Financial worries can be a real downer when you have RSD/CRPS. I remember back a couple of years ago, when I was still able to drive myself around all the time, I was involved in a car accident. A car ran a red light and broadsided me in an intersection. I had whiplash and suffered a bunch of other injuries including a broken arm, broken clavicle, two herniated discs in my neck and 2 bulging discs in my lower back. For someone suffering with chronic pain, I can tell you that these injuries made some of my good days bad and some of my bad days nearly unbearable.

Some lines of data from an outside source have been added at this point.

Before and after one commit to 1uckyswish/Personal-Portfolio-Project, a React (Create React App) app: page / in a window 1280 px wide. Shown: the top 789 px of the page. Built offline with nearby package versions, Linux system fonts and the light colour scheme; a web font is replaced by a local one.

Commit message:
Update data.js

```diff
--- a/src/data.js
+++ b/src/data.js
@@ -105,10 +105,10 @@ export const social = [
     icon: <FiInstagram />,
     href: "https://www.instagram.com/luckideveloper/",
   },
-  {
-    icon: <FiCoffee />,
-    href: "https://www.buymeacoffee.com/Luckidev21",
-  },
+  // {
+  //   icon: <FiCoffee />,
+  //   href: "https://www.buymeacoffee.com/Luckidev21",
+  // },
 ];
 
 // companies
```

One of the problems was that I had to hire a lawyer and got involved in a lawsuit against the other driver’s insurance company that lasted almost 2 years, some of which I was unable to work due to my injuries, so of course, that affected my income and financial security and in turn, my overall sense of well-being.

The only reason I even mention this is because during that time, not long after the car accident, I came across something called a “pre settlement funding company”. I wanted to make note of them here (http://tlfllc.com) because if anyone is involved in any type of lawsuit where you are the victim, and you need money before your case settles, these guys may be able to help you out financially. They provide cash advances and use your lawsuit as collateral when you really need money, then they just wait for your lawsuit to settle to get paid back. All I can say is the peace of mind they brought into our lives was a welcome relief during those trying times and I’m grateful for their help. If anyone else is going through anything similar, I’d encourage you to give them a call.

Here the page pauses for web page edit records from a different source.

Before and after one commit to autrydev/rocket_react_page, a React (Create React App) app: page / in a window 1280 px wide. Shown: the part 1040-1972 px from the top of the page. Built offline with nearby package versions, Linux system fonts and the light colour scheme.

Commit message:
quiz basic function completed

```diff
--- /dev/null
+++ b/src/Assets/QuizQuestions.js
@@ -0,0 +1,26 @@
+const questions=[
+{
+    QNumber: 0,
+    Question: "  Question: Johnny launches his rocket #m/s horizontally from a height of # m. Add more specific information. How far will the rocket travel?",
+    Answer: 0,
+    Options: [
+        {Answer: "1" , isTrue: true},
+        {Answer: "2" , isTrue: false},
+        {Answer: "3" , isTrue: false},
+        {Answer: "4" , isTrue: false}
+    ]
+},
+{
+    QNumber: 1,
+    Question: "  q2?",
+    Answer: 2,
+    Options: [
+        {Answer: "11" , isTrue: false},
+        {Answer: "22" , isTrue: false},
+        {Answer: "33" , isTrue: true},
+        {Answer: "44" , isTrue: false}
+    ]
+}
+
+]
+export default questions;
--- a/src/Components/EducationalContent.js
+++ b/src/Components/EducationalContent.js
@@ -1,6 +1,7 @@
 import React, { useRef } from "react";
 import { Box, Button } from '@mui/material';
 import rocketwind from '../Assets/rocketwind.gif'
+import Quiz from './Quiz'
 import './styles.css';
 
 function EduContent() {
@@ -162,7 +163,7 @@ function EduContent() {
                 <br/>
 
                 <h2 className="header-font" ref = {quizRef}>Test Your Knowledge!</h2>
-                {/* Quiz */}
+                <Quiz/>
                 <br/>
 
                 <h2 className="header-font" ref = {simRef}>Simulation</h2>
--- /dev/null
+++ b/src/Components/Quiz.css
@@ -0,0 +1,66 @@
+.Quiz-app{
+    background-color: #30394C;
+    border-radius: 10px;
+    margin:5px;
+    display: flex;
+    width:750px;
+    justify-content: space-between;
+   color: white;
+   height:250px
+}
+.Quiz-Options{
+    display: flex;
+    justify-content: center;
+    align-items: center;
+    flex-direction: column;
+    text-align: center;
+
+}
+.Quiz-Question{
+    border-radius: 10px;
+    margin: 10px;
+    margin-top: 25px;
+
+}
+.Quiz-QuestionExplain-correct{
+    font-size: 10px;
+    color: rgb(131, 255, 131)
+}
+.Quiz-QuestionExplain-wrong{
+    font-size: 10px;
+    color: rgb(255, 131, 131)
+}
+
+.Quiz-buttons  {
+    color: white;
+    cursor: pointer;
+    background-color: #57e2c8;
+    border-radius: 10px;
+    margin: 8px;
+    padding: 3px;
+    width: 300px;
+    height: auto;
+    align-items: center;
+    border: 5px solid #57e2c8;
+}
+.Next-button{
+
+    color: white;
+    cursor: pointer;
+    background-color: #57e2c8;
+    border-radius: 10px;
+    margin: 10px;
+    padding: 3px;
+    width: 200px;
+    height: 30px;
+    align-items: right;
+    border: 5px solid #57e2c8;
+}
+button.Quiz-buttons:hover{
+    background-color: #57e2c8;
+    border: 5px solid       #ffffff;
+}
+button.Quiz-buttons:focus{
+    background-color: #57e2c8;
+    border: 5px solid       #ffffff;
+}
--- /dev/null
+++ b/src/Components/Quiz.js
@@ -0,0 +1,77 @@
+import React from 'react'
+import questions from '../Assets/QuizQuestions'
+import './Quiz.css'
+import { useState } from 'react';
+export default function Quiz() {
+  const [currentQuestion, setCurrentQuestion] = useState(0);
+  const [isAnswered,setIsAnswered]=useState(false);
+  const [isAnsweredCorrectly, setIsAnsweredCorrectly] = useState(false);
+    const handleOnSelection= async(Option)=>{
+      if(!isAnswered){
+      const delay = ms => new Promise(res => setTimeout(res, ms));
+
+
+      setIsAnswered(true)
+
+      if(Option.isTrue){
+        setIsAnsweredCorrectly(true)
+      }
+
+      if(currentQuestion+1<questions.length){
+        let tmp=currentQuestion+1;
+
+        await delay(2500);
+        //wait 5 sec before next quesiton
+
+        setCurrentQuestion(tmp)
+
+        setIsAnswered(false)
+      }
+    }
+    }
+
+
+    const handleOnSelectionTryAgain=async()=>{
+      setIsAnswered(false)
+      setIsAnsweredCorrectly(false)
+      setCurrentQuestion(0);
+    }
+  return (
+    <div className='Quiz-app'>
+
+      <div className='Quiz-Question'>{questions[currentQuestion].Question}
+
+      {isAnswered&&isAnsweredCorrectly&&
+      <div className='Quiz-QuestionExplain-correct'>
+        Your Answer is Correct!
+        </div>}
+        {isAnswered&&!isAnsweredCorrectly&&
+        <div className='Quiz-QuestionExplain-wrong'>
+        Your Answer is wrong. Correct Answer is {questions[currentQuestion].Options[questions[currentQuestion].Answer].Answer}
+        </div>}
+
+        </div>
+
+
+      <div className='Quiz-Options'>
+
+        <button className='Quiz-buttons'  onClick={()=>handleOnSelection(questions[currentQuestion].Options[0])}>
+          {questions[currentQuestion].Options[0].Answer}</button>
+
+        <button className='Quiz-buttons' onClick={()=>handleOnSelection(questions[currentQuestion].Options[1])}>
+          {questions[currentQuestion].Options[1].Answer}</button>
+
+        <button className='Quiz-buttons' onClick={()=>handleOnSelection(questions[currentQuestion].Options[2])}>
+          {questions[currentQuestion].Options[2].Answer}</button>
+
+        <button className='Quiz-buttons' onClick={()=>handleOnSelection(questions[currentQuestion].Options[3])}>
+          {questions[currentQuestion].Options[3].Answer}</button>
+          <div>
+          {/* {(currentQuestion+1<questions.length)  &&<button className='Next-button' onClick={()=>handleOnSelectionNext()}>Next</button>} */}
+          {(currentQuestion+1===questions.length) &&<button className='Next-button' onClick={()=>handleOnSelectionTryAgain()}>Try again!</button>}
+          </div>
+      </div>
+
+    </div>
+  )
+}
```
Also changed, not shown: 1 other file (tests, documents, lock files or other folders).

Overcoming Chronic Pain and Fatigue

Chronic fatigue syndrome is a debilitating disorder that is characterized by extreme exhaustion. Researchers say more than 1 million Americans have the disorder, but 85 percent to 90 percent of them are undiagnosed.

The reason for so many undocumented cases is CFS is difficult to detect. Symptoms are often similar to those of other illnesses and include fatigue, muscle pain, insomnia, impaired memory, and overall weakness. Previous studies show the cause of CFS is unknown and no specific diagnostic tests have been available.

Patients with CFS often cannot participate in the same activities they engaged in prior to having the disorder. Some can’t even walk across a room because they are so tired. Bed rest does not seem to improve energy levels of patients with CFS, and physical and mental activity may worsen the condition.

Another possible cause for so many unreported cases is many doctors misdiagnose CFS patients as having a psychological disorder. Barry Hurwitz, Ph.D., from the University of Miami’s Behavioral Medicine Research Center, says patients often feel isolated. “Individuals are often stigmatized and told their illness isn’t real,” says Hurwitz. “People with chronic fatigue syndrome face an incredible burden just getting doctors to take their symptoms seriously.”

Hurwitz and colleagues from the University of Miami believe they’ve found a physical cause for CFS. They say the condition is linked to a decrease in red blood cells. “In chronic fatigue, about 60 to 70 percent of individuals we found have a deficit in red blood cell production, and it’s not picked up by normal medical tests. It’s not generally known in the medical community that there is this problem with red cell production,” says Hurwitz. Red blood cells transport nutrients to cells, and an insufficient amount of them, can cause patients to feel fatigued.

A NEW TREATMENT OPTION:

Researchers are now testing the drug Procrit on CFS participants who are between the ages of 18 and 55. Procrit is approved for treating cancer and kidney dialysis patients who are anemic. However, new research shows the drug also stimulates red blood cell volume in CFS patients by imitating the hormone erythropoietin that is normally released by the kidneys. Side effects of the drug include diarrhea, fever, and shortness of breath.

Results of the ongoing study are not conclusive, but Hurwitz says Procrit is definitely helping some of the CFS participants. “Some people have shown remarkable improvement and have gone back to work, and in others, it’s been less effective,” he says. Researchers say future studies are needed to confirm the effectiveness of the drug on CFS patients.